UK refuses to join France, Germany and Netherlands in halting arms sales to Turkey

EU leaders ‘condemn’ Turkey action against Kurds in strong terms

The British government has refused to join its allies in halting arms sales to Turkey over the country’s military operation against Kurdish forces in Syria.

EU foreign ministers unanimously agreed on Monday to “condemn” Turkey’s military action, arguing that it “seriously undermines the stability and the security of the whole region” and was harming civilians.

But the bloc stopped short of agreeing to an EU-wide arms embargo against Recep Tayyip Erdogan’s government, instead issuing a relatively toothless pledge for “strong” arms export control on a country-by-country basis.

 

Article Continues...

Share this post


Link to post
Share on other sites

So Barnier has basically told the UK to put up (with Irish Sea Border and provide legal draft texts) or shut up (about getting a deal done) by midnight.

Usually I'd say, this is going to be interested now that push comes to shove, but here I am fairly sure it will just mean, the talks will collapse. As in the concession required from Johnson would never be acceptable to the DUP, and the ERG would vote them down equally dutifully.

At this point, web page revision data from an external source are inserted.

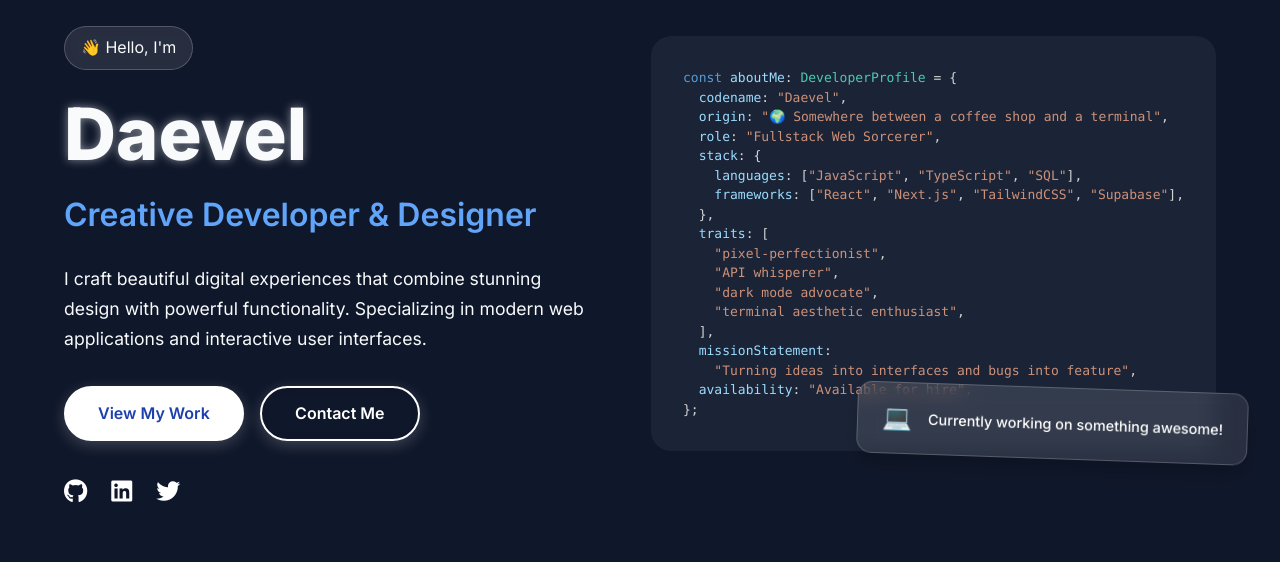
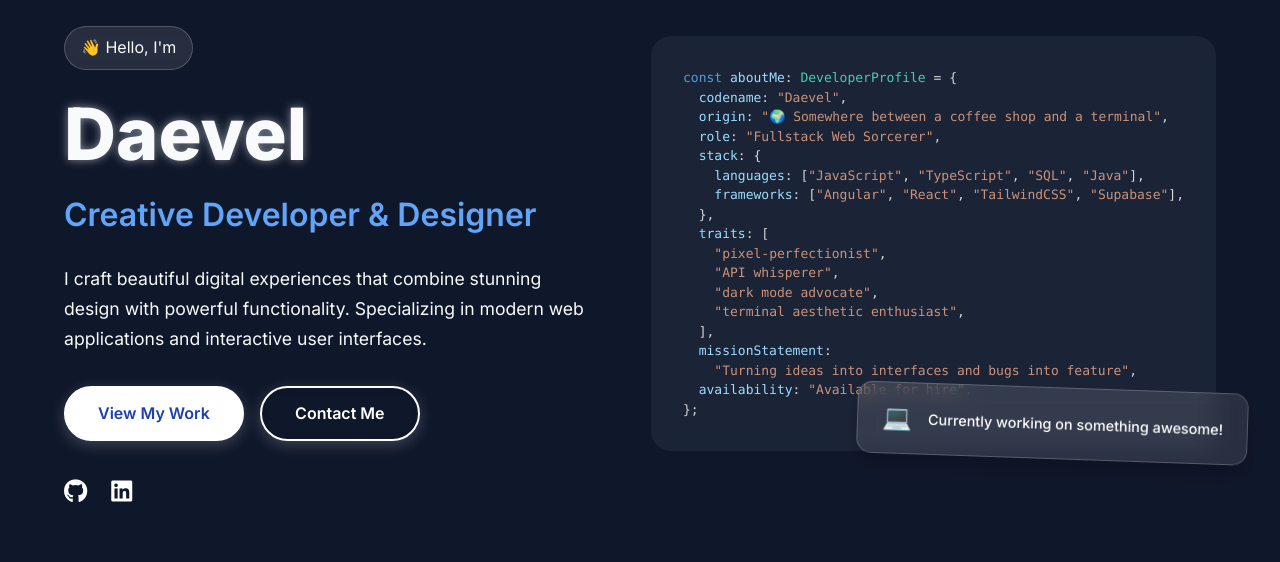
Before and after one commit to Daevel/daevel-portfolio-page, a React (Vite) app: page / in a window 1280 px wide. Shown: the part 181-743 px from the top of the page. Built offline with nearby package versions, Linux system fonts and the light colour scheme; no server answers.

Commit message:
adjusted some settings

```diff
--- a/src/App.tsx
+++ b/src/App.tsx
@@ -2,7 +2,7 @@ import "./App.css";
 import { Navbar } from "./pages/Navbar";
 import { Hero } from "./pages/Hero";
 import { Projects } from "./pages/Projects";
-import { Contacts } from "./pages/Contacts";
+import { Contact } from "./pages/Contacts";
 import { useEffect, useState } from "react";
 import emailjs from "@emailjs/browser";
 import { motion } from "framer-motion";
@@ -21,7 +21,7 @@ function App() {
 
       <Hero />
       <Projects />
-      <Contacts />
+      <Contact />
 
       <motion.footer
         className="footer"
--- a/src/pages/Contacts.tsx
+++ b/src/pages/Contacts.tsx
@@ -8,7 +8,7 @@ const fadeInUp = {
   transition: { duration: 0.6 },
 };
 
-export const Contacts = () => {
+export const Contact = () => {
   const [formData, setFormData] = useState({
     name: "",
     email: "",
--- a/src/pages/Hero.tsx
+++ b/src/pages/Hero.tsx
@@ -63,7 +63,7 @@ export const Hero = () => {
               View My Work
             </motion.a>
             <motion.a
-              href="#contacts"
+              href="#contact"
               className="cta-secondary"
               whileHover={{ scale: 1.05 }}
               whileTap={{ scale: 0.95 }}
@@ -72,14 +72,11 @@ export const Hero = () => {
             </motion.a>
           </motion.div>
           <motion.div className="social-links" variants={staggerContainer}>
-            <motion.a href="https://github.com/Daev" target="_blank">
+            <motion.a href="https://github.com/Daevel" target="_blank">
               <i className="fab fa-github"> </i>
             </motion.a>
             <motion.a href="https://www.linkedin.com/in/luigi-avitabile-644ab2195/" target="_blank">
               <i className="fab fa-linkedin"> </i>
-            </motion.a>
-            <motion.a href="https://twitter.com" target="_blank">
-              <i className="fab fa-twitter"> </i>
             </motion.a>
           </motion.div>
         </motion.div>
@@ -109,8 +106,8 @@ export const Hero = () => {
   origin: "🌍 Somewhere between a coffee shop and a terminal",
   role: "Fullstack Web Sorcerer",
   stack: {
-    languages: ["JavaScript", "TypeScript", "SQL"],
-    frameworks: ["React", "Next.js", "TailwindCSS", "Supabase"],
+    languages: ["JavaScript", "TypeScript", "SQL", "Java"],
+    frameworks: ["Angular", "React", "TailwindCSS", "Supabase"],
   },
   traits: [
     "pixel-perfectionist",
```
Also changed, not shown: src/App.css (+0 -18 lines).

So I'd get my popcorn ready for the fingerpointing and blame game.

Well, 10 to 11 hours left (depending whether it's midnight CET or GMT).

 

Share this post


Link to post
Share on other sites
Guest
This topic is now closed to further replies.
Sign in to follow this  

×
×
  • Create New...